> Data provided
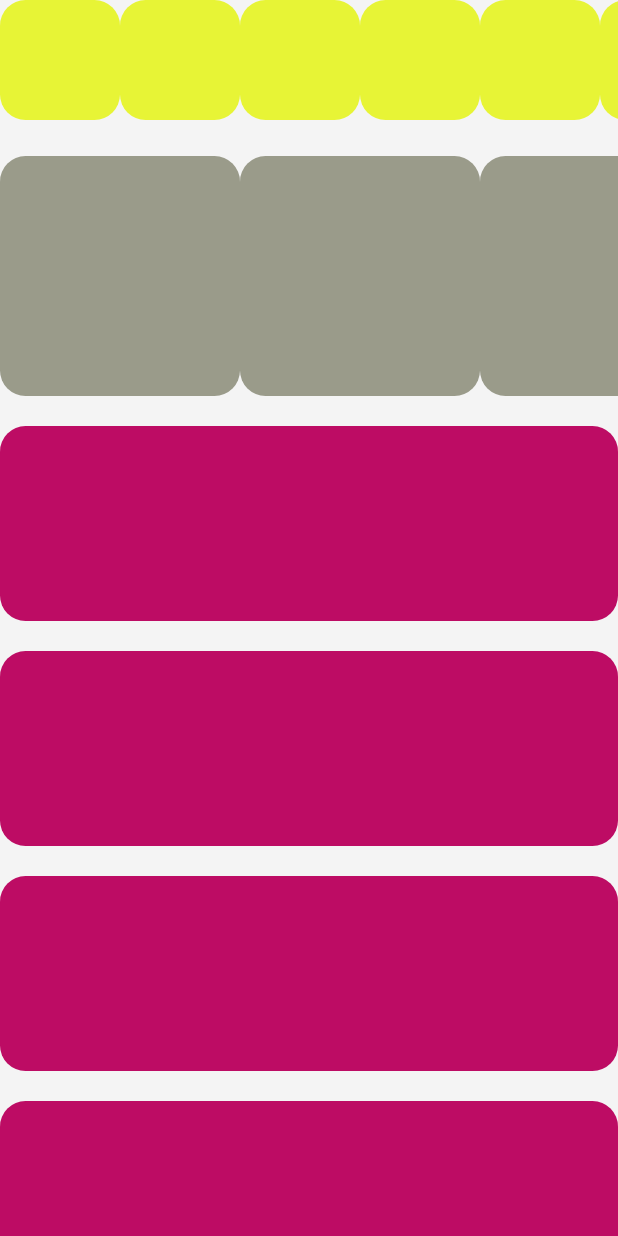
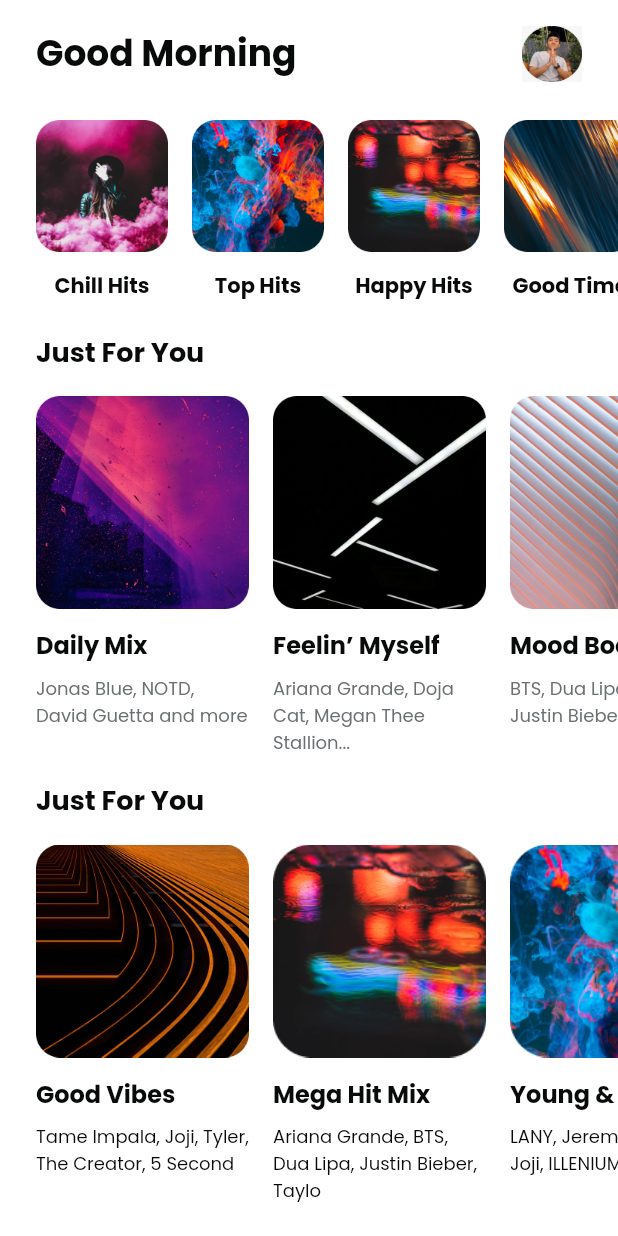
Before and after one commit to isalislami/aplikasi_pertamaku, a Flutter app: the screen it shows after launch, on a phone screen of 412 x 824 dp. Run offline on Flutter 3.47's test engine with Material 2 defaults, Android fonts, the phone set to English and light mode, and no system bars; our stand-ins replace google_fonts.

```diff
--- /dev/null
+++ b/lib/Main_Page.dart
@@ -0,0 +1,261 @@
+import 'package:flutter/material.dart';
+import 'package:google_fonts/google_fonts.dart';
+
+class MainPage extends StatelessWidget {
+  const MainPage({super.key});
+
+  @override
+  Widget build(BuildContext context) {
+    Widget header() {
+      return Container(
+        margin: const EdgeInsets.symmetric(horizontal: 24),
+        child: Row(
+          mainAxisAlignment: MainAxisAlignment.spaceBetween,
+          children: [
+            Text(
+              "Good Morning",
+              style: GoogleFonts.poppins(
+                  color: const Color(0xff090A0A),
+                  fontSize: 24,
+                  fontWeight: FontWeight.w700),
+            ),
+            Container(
+              height: 40,
+              width: 40,
+              decoration: const BoxDecoration(
+                  image: DecorationImage(
+                      image: AssetImage("assets/img-isal.jpeg"))),
+            )
+          ],
+        ),
+      );
+    }
+
+    Widget musicHeader() {
+      Widget musicCard(String img, String text) {
+        return Container(
+          margin: const EdgeInsets.only(right: 16),
+          child: Column(
+            children: [
+              Container(
+                height: 88,
+                width: 88,
+                decoration: BoxDecoration(
+                    image: DecorationImage(image: AssetImage(img))),
+              ),
+              const SizedBox(
+                height: 12,
+              ),
+              Text(
+                text,
+                style: GoogleFonts.poppins(
+                    color: const Color(0xff090A0A),
+                    fontSize: 14,
+                    fontWeight: FontWeight.w700),
+              ),
+            ],
+          ),
+        );
+      }
+
+      return SingleChildScrollView(
+        scrollDirection: Axis.horizontal,
+        child: Row(
+          children: [
+            const SizedBox(
+              width: 24,
+            ),
+            musicCard("assets/img-music11.png", "Chill Hits"),
+            musicCard("assets/img-music12.png", "Top Hits"),
+            musicCard("assets/img-music13.png", "Happy Hits"),
+            musicCard("assets/img-music14.png", "Good Time"),
+            musicCard("assets/img-music12.png", "Top Hits"),
+            musicCard("assets/img-music13.png", "Happy Hits"),
+
+          ],
+        ),
+      );
+    }
+
+    Widget musicPlay() {
+      Widget musicCard(String img, String text, String subtext) {
+        return Container(
+          width: 142,
+          margin: const EdgeInsets.only(right: 16),
+          child: Column(
+            crossAxisAlignment: CrossAxisAlignment.start,
+            children: [
+              Container(
+                height: 142,
+                width: 142,
+                decoration: BoxDecoration(
+                    image: DecorationImage(image: AssetImage(img))),
+              ),
+              const SizedBox(
+                height: 12,
+              ),
+              Text(
+                text,
+                style: GoogleFonts.poppins(
+                    color: const Color(0xff090A0A),
+                    fontSize: 16,
+                    fontWeight: FontWeight.w700),
+              ),
+              const SizedBox(
+                height: 8,
+              ),
+              Text(
+                subtext,
+                style: GoogleFonts.poppins(
+                  color: const Color(0xff6C7072),
+                  fontSize: 12,
+                ),
+              ),
+            ],
+          ),
+        );
+      }
+
+      return Column(
+        crossAxisAlignment: CrossAxisAlignment.start,
+        children: [
+          const SizedBox(
+            height: 20,
+          ),
+          Container(
+            margin: const EdgeInsets.only(left: 24, bottom: 16),
+            child: Text(
+              "Just For You",
+              style: GoogleFonts.poppins(
+                  color: const Color(0xff090A0A),
+                  fontSize: 18,
+                  fontWeight: FontWeight.w700),
+            ),
+          ),
+          SingleChildScrollView(
+            scrollDirection: Axis.horizontal,
+            child: Row(
+              crossAxisAlignment: CrossAxisAlignment.start,
+              children: [
+                const SizedBox(
+                  width: 24,
+                ),
+                musicCard("assets/img-music21.png", "Daily Mix",
+                    "Jonas Blue, NOTD, David Guetta and more"),
+                musicCard("assets/img-music22.png", "Feelin’ Myself",
+                    "Ariana Grande, Doja Cat, Megan Thee Stallion..."),
+                musicCard("assets/img-music23.png", "Mood Booster",
+                    "BTS, Dua Lipa, Malone, Justin Bieber and more"),
+                musicCard("assets/img-music22.png", "Feelin’ Myself",
+                    "Ariana Grande, Doja Cat, Megan Thee Stallion..."),
+              ],
+            ),
+          ),
+        ],
+      );
+    }
+
+    Widget musicPopular() {
+      Widget musicCard(String img, String text, String subtext) {
+        return Container(
+          width: 142,
+          margin: const EdgeInsets.only(right: 16),
+          child: Column(
+            crossAxisAlignment: CrossAxisAlignment.start,
+            children: [
+              Container(
+                height: 142,
+                width: 142,
+                decoration: BoxDecoration(
+                    image: DecorationImage(image: AssetImage(img))),
+              ),
+              const SizedBox(
+                height: 12,
+              ),
+              Text(
+                text,
+                style: GoogleFonts.poppins(
+                    color: const Color(0xff090A0A),
+                    fontSize: 16,
+                    fontWeight: FontWeight.w700),
+              ),
+              const SizedBox(
+                height: 8,
+              ),
+              Text(
+                subtext,
+                style: GoogleFonts.poppins(
+                  color: const Color(0xff090A0A),
+                  fontSize: 12,
+                ),
+              ),
+            ],
+          ),
+        );
+      }
+
+      return Column(
+        crossAxisAlignment: CrossAxisAlignment.start,
+        children: [
+          const SizedBox(
+            height: 16,
+          ),
+          Container(
+            margin: const EdgeInsets.only(left: 24, bottom: 16),
+            child: Text(
+              "Just For You",
+              style: GoogleFonts.poppins(
+                  color: const Color(0xff090A0A),
+                  fontSize: 18,
+                  fontWeight: FontWeight.w700),
+            ),
+          ),
+          SingleChildScrollView(
+            scrollDirection: Axis.horizontal,
+            child: Row(
+              crossAxisAlignment: CrossAxisAlignment.start,
+              children: [
+                const SizedBox(
+                  width: 24,
+                ),
+                musicCard("assets/img-music33.png", "Good Vibes",
+                    "Tame Impala, Joji, Tyler, The Creator, 5 Second"),
+                musicCard("assets/img-music13.png", "Mega Hit Mix",
+                    "Ariana Grande, BTS, Dua Lipa, Justin Bieber, Taylo"),
+                musicCard("assets/img-music12.png", "Young & Free",
+                    "LANY, Jeremy Zucker, Joji, ILLENIUM, Glass A..."),
+                    musicCard("assets/img-music33.png", "Good Vibes",
+                    "Tame Impala, Joji, Tyler, The Creator, 5 Second"),
+                musicCard("assets/img-music11.png", "Mega Hit Mix",
+                    "Ariana Grande, BTS, Dua Lipa, Justin Bieber, Taylo"),
+
+              ],
+            ),
+          ),
+        ],
+      );
+    }
+
+    return Scaffold(
+      backgroundColor: const Color(0xffFFFFFF),
+      body: SafeArea(
+          child: SingleChildScrollView(
+        child: Column(
+          crossAxisAlignment: CrossAxisAlignment.start,
+          children: [
+            const SizedBox(
+              height: 16,
+            ),
+            header(),
+            const SizedBox(
+              height: 24,
+            ),
+            musicHeader(),
+            musicPlay(),
+            musicPopular()
+          ],
+        ),
+      )),
+    );
+  }
+}
--- a/lib/main.dart
+++ b/lib/main.dart
@@ -1,4 +1,5 @@
 import 'package:flutter/material.dart';
+import 'package:hallodek/Main_Page.dart';
 import 'package:hallodek/pages/home_page.dart';
 
 void main() {
@@ -17,7 +18,7 @@ class MyApp extends StatelessWidget {
       theme: ThemeData(
         primarySwatch: Colors.blue,
       ),
-      home: const HomePage()
+      home: const MainPage()
     );
   }
 }
--- a/lib/pages/home_page.dart
+++ b/lib/pages/home_page.dart
@@ -13,7 +13,7 @@ class HomePage extends StatelessWidget {
         width: 80,
         decoration: BoxDecoration(
             borderRadius: BorderRadius.circular(17),
-            color: Color.fromARGB(255, 231, 244, 54)),
+            color: const Color.fromARGB(255, 231, 244, 54)),
       );
     }
 
@@ -23,7 +23,7 @@ class HomePage extends StatelessWidget {
         width: 160,
         decoration: BoxDecoration(
             borderRadius: BorderRadius.circular(17),
-            color: Color.fromARGB(255, 154, 155, 138)),
+            color: const Color.fromARGB(255, 154, 155, 138)),
       );
     }
 
@@ -31,15 +31,15 @@ class HomePage extends StatelessWidget {
       return Container(
         height: 130,
         width: double.infinity,
-        margin: EdgeInsets.only(top: 20),
+        margin: const EdgeInsets.only(top: 20),
         decoration: BoxDecoration(
             borderRadius: BorderRadius.circular(17),
-            color: Color.fromARGB(255, 189, 12, 100)),
+            color: const Color.fromARGB(255, 189, 12, 100)),
       );
     }
 
     return Scaffold(
-        backgroundColor: Color(0xffF4F4F4),
+        backgroundColor: const Color(0xffF4F4F4),
         body: SingleChildScrollView(
           child: SafeArea(
               child: Column(
@@ -58,7 +58,7 @@ class HomePage extends StatelessWidget {
                   ],
                 ),
               ),
-              SizedBox(
+              const SizedBox(
                 height: 24,
               ),
               SingleChildScrollView(
--- a/pubspec.yaml
+++ b/pubspec.yaml
@@ -35,6 +35,7 @@ dependencies:
   # The following adds the Cupertino Icons font to your application.
   # Use with the CupertinoIcons class for iOS style icons.
   cupertino_icons: ^1.0.2
+  google_fonts: ^4.0.3
 
 dev_dependencies:
   flutter_test:
@@ -59,7 +60,8 @@ flutter:
   uses-material-design: true
 
   # To add assets to your application, add an assets section, like this:
-  # assets:
+  assets:
+   - assets/
   #   - images/a_dot_burr.jpeg
   #   - images/a_dot_ham.jpeg
 
```
Also changed, not shown: assets/img-avatar.png (added), assets/img-isal.jpeg (added), assets/img-music11.png (added), assets/img-music12.png (added), assets/img-music13.png (added), assets/img-music14.png (added), assets/img-music21.png (added), assets/img-music22.png (added), assets/img-music23.png (added), assets/img-music33.png (added), pubspec.lock, 1 other file.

> Task
After identifying the lines above that contain "width", copy each one.

> Solved problem
+              width: 40,
+                width: 88,
+              width: 24,
+          width: 142,
+                width: 142,
+                  width: 24,
+          width: 142,
+                width: 142,
+                  width: 24,
         width: 80,
         width: 160,
         width: double.infinity,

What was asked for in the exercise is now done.